Problem requirements.
Identify all lines in the data containing the string "NameList". Copy them out.

(Records from a data collection)

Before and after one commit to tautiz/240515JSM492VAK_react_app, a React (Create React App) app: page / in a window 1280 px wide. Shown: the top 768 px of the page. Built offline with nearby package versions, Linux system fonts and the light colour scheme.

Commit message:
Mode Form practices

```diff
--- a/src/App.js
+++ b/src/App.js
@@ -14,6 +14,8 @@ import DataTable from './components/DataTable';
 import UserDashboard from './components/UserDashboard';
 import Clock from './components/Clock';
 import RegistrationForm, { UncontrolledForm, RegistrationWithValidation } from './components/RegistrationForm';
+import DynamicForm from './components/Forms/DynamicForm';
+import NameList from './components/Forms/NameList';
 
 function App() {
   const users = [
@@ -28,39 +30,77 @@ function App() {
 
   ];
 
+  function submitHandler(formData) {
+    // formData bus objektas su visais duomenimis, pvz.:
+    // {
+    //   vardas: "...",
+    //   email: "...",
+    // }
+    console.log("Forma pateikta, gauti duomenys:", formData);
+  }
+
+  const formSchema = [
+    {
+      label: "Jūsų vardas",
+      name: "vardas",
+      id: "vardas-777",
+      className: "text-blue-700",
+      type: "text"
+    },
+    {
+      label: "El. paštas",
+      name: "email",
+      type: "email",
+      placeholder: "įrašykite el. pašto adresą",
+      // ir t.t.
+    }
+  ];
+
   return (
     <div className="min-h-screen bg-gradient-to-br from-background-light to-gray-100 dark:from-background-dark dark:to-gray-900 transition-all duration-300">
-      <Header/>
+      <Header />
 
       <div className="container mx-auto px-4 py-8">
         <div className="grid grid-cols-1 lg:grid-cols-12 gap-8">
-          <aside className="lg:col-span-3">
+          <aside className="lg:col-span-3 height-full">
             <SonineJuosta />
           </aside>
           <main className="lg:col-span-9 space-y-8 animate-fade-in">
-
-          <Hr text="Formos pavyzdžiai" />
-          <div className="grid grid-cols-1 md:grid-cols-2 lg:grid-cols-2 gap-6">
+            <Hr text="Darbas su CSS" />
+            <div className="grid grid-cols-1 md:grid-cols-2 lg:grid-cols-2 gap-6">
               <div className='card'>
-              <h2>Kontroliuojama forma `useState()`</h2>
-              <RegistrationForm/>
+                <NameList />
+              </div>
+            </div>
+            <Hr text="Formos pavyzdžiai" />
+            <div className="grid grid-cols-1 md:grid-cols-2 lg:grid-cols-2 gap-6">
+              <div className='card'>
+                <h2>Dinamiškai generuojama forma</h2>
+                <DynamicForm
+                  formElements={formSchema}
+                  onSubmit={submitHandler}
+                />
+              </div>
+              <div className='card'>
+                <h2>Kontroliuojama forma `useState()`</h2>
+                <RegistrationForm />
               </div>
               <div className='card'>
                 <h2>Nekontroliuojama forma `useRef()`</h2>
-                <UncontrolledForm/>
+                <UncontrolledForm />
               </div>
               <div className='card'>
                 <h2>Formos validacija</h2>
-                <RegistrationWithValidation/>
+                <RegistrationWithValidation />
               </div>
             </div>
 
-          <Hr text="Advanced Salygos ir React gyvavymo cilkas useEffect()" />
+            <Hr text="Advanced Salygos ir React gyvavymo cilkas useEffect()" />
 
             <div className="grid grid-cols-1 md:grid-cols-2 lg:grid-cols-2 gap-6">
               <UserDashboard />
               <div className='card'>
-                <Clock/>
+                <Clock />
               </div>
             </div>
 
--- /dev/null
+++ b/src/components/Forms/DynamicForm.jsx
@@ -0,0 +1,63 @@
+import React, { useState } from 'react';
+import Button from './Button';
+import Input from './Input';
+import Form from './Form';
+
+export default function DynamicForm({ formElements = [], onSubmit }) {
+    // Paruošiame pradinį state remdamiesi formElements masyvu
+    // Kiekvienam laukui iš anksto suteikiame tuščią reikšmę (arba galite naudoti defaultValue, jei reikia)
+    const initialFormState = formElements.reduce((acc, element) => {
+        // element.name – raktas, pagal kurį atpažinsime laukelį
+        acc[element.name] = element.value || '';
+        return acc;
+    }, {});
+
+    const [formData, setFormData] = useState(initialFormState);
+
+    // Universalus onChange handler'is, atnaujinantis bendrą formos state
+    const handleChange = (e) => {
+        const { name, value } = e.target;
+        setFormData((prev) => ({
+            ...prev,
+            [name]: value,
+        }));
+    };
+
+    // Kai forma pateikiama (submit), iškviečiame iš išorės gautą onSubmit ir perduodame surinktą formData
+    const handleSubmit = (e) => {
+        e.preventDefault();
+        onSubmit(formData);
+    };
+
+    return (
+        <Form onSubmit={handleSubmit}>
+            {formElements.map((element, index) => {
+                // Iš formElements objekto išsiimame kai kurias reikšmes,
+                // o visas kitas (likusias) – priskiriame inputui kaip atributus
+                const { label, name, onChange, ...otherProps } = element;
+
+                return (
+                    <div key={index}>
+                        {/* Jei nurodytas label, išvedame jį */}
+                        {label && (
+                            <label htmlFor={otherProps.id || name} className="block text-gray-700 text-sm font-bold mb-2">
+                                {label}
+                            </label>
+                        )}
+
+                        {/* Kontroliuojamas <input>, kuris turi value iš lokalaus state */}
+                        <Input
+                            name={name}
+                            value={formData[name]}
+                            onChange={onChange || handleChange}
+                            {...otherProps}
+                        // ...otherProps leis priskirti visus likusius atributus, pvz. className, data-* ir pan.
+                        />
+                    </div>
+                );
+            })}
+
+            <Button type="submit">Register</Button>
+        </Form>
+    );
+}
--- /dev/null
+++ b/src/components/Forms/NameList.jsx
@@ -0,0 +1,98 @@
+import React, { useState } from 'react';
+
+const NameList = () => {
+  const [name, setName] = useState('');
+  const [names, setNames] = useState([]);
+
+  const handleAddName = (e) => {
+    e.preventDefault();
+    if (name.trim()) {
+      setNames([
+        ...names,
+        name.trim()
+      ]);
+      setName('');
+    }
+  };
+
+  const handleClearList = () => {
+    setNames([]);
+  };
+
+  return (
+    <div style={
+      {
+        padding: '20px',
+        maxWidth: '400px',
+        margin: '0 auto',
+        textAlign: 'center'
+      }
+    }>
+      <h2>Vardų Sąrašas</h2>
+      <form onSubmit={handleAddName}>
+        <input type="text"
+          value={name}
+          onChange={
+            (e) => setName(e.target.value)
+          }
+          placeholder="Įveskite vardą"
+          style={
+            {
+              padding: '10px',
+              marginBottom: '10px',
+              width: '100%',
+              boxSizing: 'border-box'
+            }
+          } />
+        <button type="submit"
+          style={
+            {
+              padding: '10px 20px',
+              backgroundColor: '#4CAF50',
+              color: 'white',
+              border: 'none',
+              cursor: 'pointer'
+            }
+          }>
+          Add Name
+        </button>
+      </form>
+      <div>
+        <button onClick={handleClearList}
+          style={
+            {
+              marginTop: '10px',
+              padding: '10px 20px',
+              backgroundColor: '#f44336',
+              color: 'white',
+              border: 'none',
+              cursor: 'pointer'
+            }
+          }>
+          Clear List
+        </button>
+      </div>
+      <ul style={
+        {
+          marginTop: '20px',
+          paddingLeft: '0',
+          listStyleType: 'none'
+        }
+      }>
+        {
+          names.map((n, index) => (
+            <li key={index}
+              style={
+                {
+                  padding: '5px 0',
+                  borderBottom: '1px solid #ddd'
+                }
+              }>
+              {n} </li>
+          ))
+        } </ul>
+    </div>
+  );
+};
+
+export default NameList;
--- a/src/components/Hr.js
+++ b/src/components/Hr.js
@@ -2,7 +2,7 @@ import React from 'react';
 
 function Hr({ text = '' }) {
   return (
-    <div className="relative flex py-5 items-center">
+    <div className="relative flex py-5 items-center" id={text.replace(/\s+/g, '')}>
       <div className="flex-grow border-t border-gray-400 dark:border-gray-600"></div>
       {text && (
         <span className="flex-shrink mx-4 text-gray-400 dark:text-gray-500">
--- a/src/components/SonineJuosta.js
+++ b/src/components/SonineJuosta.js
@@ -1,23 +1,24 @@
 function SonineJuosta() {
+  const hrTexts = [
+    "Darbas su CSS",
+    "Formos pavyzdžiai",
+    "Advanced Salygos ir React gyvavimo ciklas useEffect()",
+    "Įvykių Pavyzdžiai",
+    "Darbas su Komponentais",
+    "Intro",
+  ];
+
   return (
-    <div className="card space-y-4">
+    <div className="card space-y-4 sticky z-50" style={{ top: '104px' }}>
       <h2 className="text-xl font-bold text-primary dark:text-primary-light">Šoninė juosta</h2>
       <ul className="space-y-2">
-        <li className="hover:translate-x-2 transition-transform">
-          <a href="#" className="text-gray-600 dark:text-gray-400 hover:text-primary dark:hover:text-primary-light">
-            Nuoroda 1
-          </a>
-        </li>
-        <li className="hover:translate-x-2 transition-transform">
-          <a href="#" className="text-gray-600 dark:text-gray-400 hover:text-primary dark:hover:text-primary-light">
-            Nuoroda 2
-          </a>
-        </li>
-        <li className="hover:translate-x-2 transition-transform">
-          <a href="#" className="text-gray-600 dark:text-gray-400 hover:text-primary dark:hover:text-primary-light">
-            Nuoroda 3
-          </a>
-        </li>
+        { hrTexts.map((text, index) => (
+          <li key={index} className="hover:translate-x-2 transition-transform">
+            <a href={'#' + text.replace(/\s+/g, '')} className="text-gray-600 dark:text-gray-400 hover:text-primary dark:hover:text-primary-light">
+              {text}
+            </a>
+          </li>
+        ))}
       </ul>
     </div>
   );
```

Task answer.
+import NameList from './components/Forms/NameList';
+                <NameList />
+++ b/src/components/Forms/NameList.jsx
+const NameList = () => {
+export default NameList;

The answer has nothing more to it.